### Provided records:

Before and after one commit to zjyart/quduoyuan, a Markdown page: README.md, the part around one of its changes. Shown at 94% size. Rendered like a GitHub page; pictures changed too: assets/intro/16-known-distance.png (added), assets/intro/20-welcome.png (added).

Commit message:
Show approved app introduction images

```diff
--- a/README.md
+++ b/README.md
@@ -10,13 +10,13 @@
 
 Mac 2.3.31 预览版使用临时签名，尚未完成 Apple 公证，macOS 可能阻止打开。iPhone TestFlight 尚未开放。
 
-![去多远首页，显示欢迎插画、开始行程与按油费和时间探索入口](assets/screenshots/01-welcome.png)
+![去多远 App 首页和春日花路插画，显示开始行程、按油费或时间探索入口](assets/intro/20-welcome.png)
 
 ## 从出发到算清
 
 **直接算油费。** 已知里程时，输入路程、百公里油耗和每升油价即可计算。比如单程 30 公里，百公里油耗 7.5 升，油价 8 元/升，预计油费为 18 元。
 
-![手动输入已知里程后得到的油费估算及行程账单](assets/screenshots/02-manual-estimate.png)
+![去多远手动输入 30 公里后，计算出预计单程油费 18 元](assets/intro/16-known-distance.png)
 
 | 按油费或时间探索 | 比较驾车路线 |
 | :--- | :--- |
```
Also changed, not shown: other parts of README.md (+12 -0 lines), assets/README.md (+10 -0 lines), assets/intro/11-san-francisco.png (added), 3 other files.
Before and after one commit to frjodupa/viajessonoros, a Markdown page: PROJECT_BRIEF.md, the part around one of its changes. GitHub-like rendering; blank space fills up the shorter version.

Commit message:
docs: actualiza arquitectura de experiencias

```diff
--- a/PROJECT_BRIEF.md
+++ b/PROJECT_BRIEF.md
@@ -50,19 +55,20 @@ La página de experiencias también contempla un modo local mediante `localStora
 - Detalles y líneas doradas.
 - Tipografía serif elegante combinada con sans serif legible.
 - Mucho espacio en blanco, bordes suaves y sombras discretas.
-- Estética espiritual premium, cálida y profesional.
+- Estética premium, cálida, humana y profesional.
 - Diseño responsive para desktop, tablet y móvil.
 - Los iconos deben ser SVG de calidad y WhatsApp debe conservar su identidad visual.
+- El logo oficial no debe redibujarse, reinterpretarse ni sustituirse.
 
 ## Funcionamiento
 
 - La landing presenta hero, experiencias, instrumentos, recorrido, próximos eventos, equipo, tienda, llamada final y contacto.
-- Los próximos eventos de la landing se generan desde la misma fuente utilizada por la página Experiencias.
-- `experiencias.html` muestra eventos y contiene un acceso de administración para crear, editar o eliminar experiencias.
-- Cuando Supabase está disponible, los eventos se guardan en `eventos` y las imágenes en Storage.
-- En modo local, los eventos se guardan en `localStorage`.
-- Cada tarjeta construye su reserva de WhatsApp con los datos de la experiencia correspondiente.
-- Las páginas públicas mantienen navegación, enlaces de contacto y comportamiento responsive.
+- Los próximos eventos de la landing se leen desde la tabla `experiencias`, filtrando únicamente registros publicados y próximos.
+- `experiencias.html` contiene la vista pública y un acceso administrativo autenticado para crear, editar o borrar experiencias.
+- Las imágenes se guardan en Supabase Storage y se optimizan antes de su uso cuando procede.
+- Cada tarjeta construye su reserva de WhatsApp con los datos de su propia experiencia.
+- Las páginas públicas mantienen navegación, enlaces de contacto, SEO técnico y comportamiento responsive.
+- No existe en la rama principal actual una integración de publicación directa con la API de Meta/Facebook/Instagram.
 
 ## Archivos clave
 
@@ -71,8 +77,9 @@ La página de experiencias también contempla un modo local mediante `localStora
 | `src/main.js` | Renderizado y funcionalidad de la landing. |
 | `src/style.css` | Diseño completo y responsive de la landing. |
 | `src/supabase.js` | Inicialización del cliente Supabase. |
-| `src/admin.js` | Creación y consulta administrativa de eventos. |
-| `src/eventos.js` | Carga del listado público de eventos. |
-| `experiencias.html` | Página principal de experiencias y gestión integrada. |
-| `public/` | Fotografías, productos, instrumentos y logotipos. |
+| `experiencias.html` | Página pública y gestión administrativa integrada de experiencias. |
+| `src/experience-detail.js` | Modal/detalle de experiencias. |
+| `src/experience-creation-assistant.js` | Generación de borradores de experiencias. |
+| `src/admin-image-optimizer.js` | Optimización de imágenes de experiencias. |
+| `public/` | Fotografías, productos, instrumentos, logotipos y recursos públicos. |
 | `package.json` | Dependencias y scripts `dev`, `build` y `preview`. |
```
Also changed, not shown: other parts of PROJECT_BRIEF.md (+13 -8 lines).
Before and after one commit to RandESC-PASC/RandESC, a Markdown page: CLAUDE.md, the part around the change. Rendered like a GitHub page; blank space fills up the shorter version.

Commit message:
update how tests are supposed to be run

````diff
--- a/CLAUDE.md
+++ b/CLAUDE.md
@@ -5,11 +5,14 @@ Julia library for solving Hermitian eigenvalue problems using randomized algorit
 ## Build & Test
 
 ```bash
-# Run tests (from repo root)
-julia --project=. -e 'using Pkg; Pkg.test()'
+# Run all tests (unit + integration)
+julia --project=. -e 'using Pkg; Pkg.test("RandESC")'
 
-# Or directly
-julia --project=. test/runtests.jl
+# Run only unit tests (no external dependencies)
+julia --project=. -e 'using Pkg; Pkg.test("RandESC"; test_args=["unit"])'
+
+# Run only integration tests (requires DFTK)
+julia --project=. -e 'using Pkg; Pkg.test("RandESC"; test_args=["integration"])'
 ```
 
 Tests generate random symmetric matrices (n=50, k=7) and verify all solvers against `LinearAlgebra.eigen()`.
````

### What is needed:
Reproduce the data shown above exactly, including every line.

### Solution for this problem:
Before and after one commit to zjyart/quduoyuan, a Markdown page: README.md, the part around one of its changes. Shown at 94% size. Rendered like a GitHub page; pictures changed too: assets/intro/16-known-distance.png (added), assets/intro/20-welcome.png (added).

Commit message:
Show approved app introduction images

```diff
--- a/README.md
+++ b/README.md
@@ -10,13 +10,13 @@
 
 Mac 2.3.31 预览版使用临时签名，尚未完成 Apple 公证，macOS 可能阻止打开。iPhone TestFlight 尚未开放。
 
-![去多远首页，显示欢迎插画、开始行程与按油费和时间探索入口](assets/screenshots/01-welcome.png)
+![去多远 App 首页和春日花路插画，显示开始行程、按油费或时间探索入口](assets/intro/20-welcome.png)
 
 ## 从出发到算清
 
 **直接算油费。** 已知里程时，输入路程、百公里油耗和每升油价即可计算。比如单程 30 公里，百公里油耗 7.5 升，油价 8 元/升，预计油费为 18 元。
 
-![手动输入已知里程后得到的油费估算及行程账单](assets/screenshots/02-manual-estimate.png)
+![去多远手动输入 30 公里后，计算出预计单程油费 18 元](assets/intro/16-known-distance.png)
 
 | 按油费或时间探索 | 比较驾车路线 |
 | :--- | :--- |
```
Also changed, not shown: other parts of README.md (+12 -0 lines), assets/README.md (+10 -0 lines), assets/intro/11-san-francisco.png (added), 3 other files.
Before and after one commit to frjodupa/viajessonoros, a Markdown page: PROJECT_BRIEF.md, the part around one of its changes. GitHub-like rendering; blank space fills up the shorter version.

Commit message:
docs: actualiza arquitectura de experiencias

```diff
--- a/PROJECT_BRIEF.md
+++ b/PROJECT_BRIEF.md
@@ -50,19 +55,20 @@ La página de experiencias también contempla un modo local mediante `localStora
 - Detalles y líneas doradas.
 - Tipografía serif elegante combinada con sans serif legible.
 - Mucho espacio en blanco, bordes suaves y sombras discretas.
-- Estética espiritual premium, cálida y profesional.
+- Estética premium, cálida, humana y profesional.
 - Diseño responsive para desktop, tablet y móvil.
 - Los iconos deben ser SVG de calidad y WhatsApp debe conservar su identidad visual.
+- El logo oficial no debe redibujarse, reinterpretarse ni sustituirse.
 
 ## Funcionamiento
 
 - La landing presenta hero, experiencias, instrumentos, recorrido, próximos eventos, equipo, tienda, llamada final y contacto.
-- Los próximos eventos de la landing se generan desde la misma fuente utilizada por la página Experiencias.
-- `experiencias.html` muestra eventos y contiene un acceso de administración para crear, editar o eliminar experiencias.
-- Cuando Supabase está disponible, los eventos se guardan en `eventos` y las imágenes en Storage.
-- En modo local, los eventos se guardan en `localStorage`.
-- Cada tarjeta construye su reserva de WhatsApp con los datos de la experiencia correspondiente.
-- Las páginas públicas mantienen navegación, enlaces de contacto y comportamiento responsive.
+- Los próximos eventos de la landing se leen desde la tabla `experiencias`, filtrando únicamente registros publicados y próximos.
+- `experiencias.html` contiene la vista pública y un acceso administrativo autenticado para crear, editar o borrar experiencias.
+- Las imágenes se guardan en Supabase Storage y se optimizan antes de su uso cuando procede.
+- Cada tarjeta construye su reserva de WhatsApp con los datos de su propia experiencia.
+- Las páginas públicas mantienen navegación, enlaces de contacto, SEO técnico y comportamiento responsive.
+- No existe en la rama principal actual una integración de publicación directa con la API de Meta/Facebook/Instagram.
 
 ## Archivos clave
 
@@ -71,8 +77,9 @@ La página de experiencias también contempla un modo local mediante `localStora
 | `src/main.js` | Renderizado y funcionalidad de la landing. |
 | `src/style.css` | Diseño completo y responsive de la landing. |
 | `src/supabase.js` | Inicialización del cliente Supabase. |
-| `src/admin.js` | Creación y consulta administrativa de eventos. |
-| `src/eventos.js` | Carga del listado público de eventos. |
-| `experiencias.html` | Página principal de experiencias y gestión integrada. |
-| `public/` | Fotografías, productos, instrumentos y logotipos. |
+| `experiencias.html` | Página pública y gestión administrativa integrada de experiencias. |
+| `src/experience-detail.js` | Modal/detalle de experiencias. |
+| `src/experience-creation-assistant.js` | Generación de borradores de experiencias. |
+| `src/admin-image-optimizer.js` | Optimización de imágenes de experiencias. |
+| `public/` | Fotografías, productos, instrumentos, logotipos y recursos públicos. |
 | `package.json` | Dependencias y scripts `dev`, `build` y `preview`. |
```
Also changed, not shown: other parts of PROJECT_BRIEF.md (+13 -8 lines).
Before and after one commit to RandESC-PASC/RandESC, a Markdown page: CLAUDE.md, the part around the change. Rendered like a GitHub page; blank space fills up the shorter version.

Commit message:
update how tests are supposed to be run

````diff
--- a/CLAUDE.md
+++ b/CLAUDE.md
@@ -5,11 +5,14 @@ Julia library for solving Hermitian eigenvalue problems using randomized algorit
 ## Build & Test
 
 ```bash
-# Run tests (from repo root)
-julia --project=. -e 'using Pkg; Pkg.test()'
+# Run all tests (unit + integration)
+julia --project=. -e 'using Pkg; Pkg.test("RandESC")'
 
-# Or directly
-julia --project=. test/runtests.jl
+# Run only unit tests (no external dependencies)
+julia --project=. -e 'using Pkg; Pkg.test("RandESC"; test_args=["unit"])'
+
+# Run only integration tests (requires DFTK)
+julia --project=. -e 'using Pkg; Pkg.test("RandESC"; test_args=["integration"])'
 ```
 
 Tests generate random symmetric matrices (n=50, k=7) and verify all solvers against `LinearAlgebra.eigen()`.
````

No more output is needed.